Digital Hardware Design: Why is it still so hard?
Digital hardware design, or “HDL programming,” is growing in popularity with the widespread availability of FPGA platforms. Yet, the ecosystem around it needs some work. Tooling, the availability of code, licensing and a scattered community make it hard to get started. In this talk, we'll look at the situation today, and where things are going. As newcomer you'll leave the talk with all you need to know to start an FPGA design. And as experienced developer you will get an update on what's going on around you. Because digital hardware design doesn't need to be hard.
Build your own processor! Improve your graphics chip! Sounds far fetched? Actually, it does not need to be.

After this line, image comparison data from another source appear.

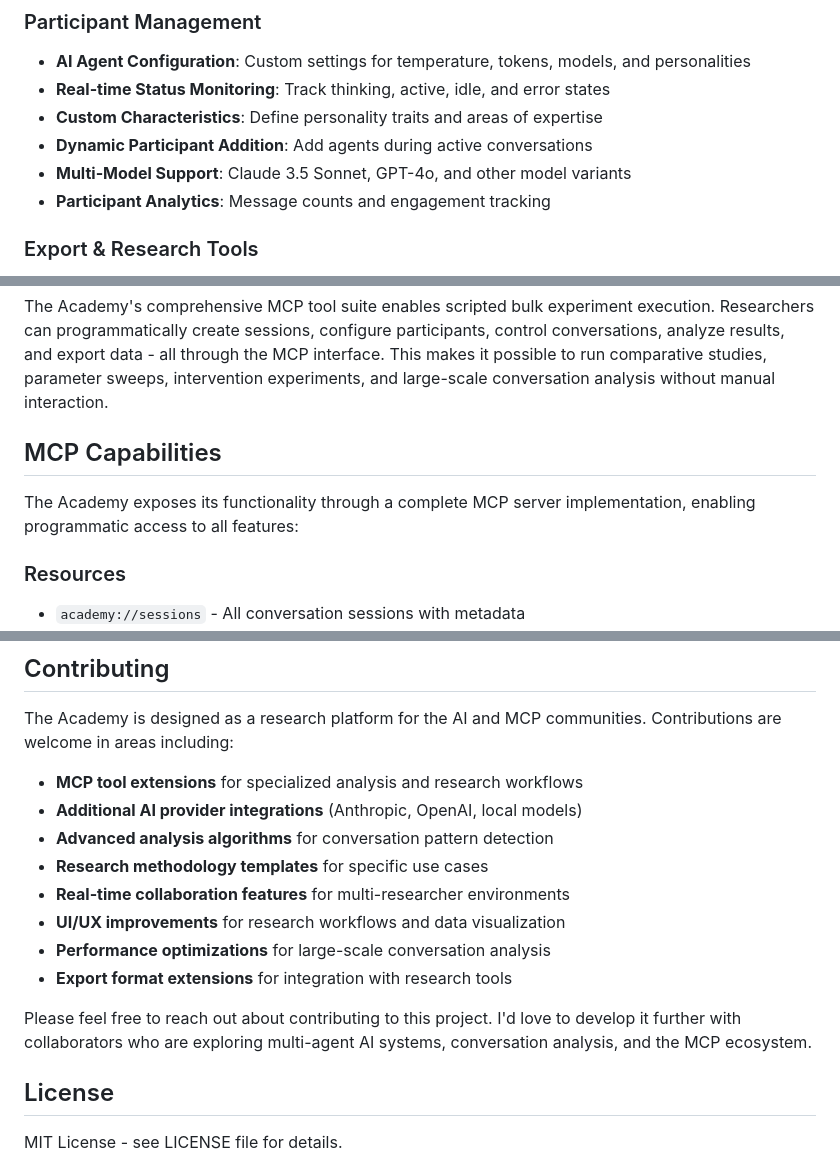
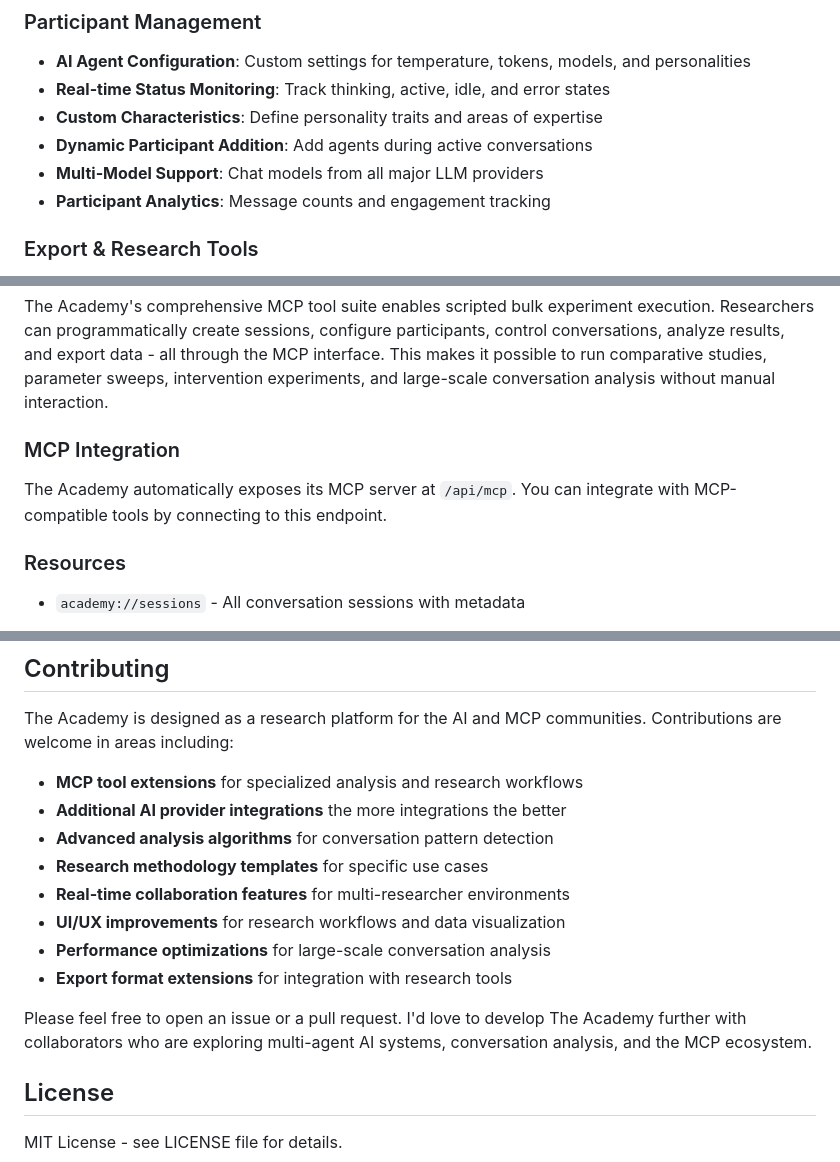
Before and after one commit to im-knots/the-academy, a Markdown page: README.md, 3 parts joined by grey strips. Drawn GitHub-style.

```diff
--- a/README.md
+++ b/README.md
@@ -62,7 +65,7 @@ Designed for engineers, researchers, and builders interested in exploring multi-
 - **Real-time Status Monitoring**: Track thinking, active, idle, and error states
 - **Custom Characteristics**: Define personality traits and areas of expertise
 - **Dynamic Participant Addition**: Add agents during active conversations
-- **Multi-Model Support**: Claude 3.5 Sonnet, GPT-4o, and other model variants
+- **Multi-Model Support**: Chat models from all major LLM providers
 - **Participant Analytics**: Message counts and engagement tracking
 
 ### Export & Research Tools
@@ -81,9 +84,9 @@ Designed for engineers, researchers, and builders interested in exploring multi-
 
 The Academy's comprehensive MCP tool suite enables scripted bulk experiment execution. Researchers can programmatically create sessions, configure participants, control conversations, analyze results, and export data - all through the MCP interface. This makes it possible to run comparative studies, parameter sweeps, intervention experiments, and large-scale conversation analysis without manual interaction.
 
-## MCP Capabilities
+### MCP Integration
 
-The Academy exposes its functionality through a complete MCP server implementation, enabling programmatic access to all features:
+The Academy automatically exposes its MCP server at `/api/mcp`. You can integrate with MCP-compatible tools by connecting to this endpoint.
 
 ### Resources
 - `academy://sessions` - All conversation sessions with metadata
@@ -304,7 +320,7 @@ The Academy automatically exposes its MCP server at `/api/mcp`. You can integrat
 The Academy is designed as a research platform for the AI and MCP communities. Contributions are welcome in areas including:
 
 - **MCP tool extensions** for specialized analysis and research workflows
-- **Additional AI provider integrations** (Anthropic, OpenAI, local models)
+- **Additional AI provider integrations** the more integrations the better
 - **Advanced analysis algorithms** for conversation pattern detection
 - **Research methodology templates** for specific use cases
 - **Real-time collaboration features** for multi-researcher environments
@@ -312,7 +328,7 @@ The Academy is designed as a research platform for the AI and MCP communities. C
 - **Performance optimizations** for large-scale conversation analysis
 - **Export format extensions** for integration with research tools
 
-Please feel free to reach out about contributing to this project. I'd love to develop it further with collaborators who are exploring multi-agent AI systems, conversation analysis, and the MCP ecosystem.
+Please feel free to open an issue or a pull request. I'd love to develop The Academy further with collaborators who are exploring multi-agent AI systems, conversation analysis, and the MCP ecosystem.
 
 ## License
 
```
Also changed, not shown: other parts of README.md (+34 -18 lines), docs/participants.png (added).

In the free software world, we have come to enjoy an ecosystem of excellent code to build on, production-quality libraries, reliable tools, and a healthy and helpful community. Software development has become available to the masses.
Getting started in digital hardware design, a.k.a. “writing code that describes how a chip works”, is not as easy yet. Trouble already starts with the question “What do you want to do with your design?” Producing a chip still is rather expensive, and looking at the product of long nights of work in slow-motion simulations it not terribly rewarding. Here FPGAs, “reprogrammable chips,” have come to rescue. With eval boards starting at under $100 and Intel incorporating FPGAs into their processors, hardware access has become easier. With this problem out of the way, we can now focus on the ecosystem of free and open source digital hardware design.
Join me for a look at code, tools, licensing, and the community. What's already there? What can we take from the software world? And where is all this going? All to answer the ultimate question: when will we be able to create our own processor?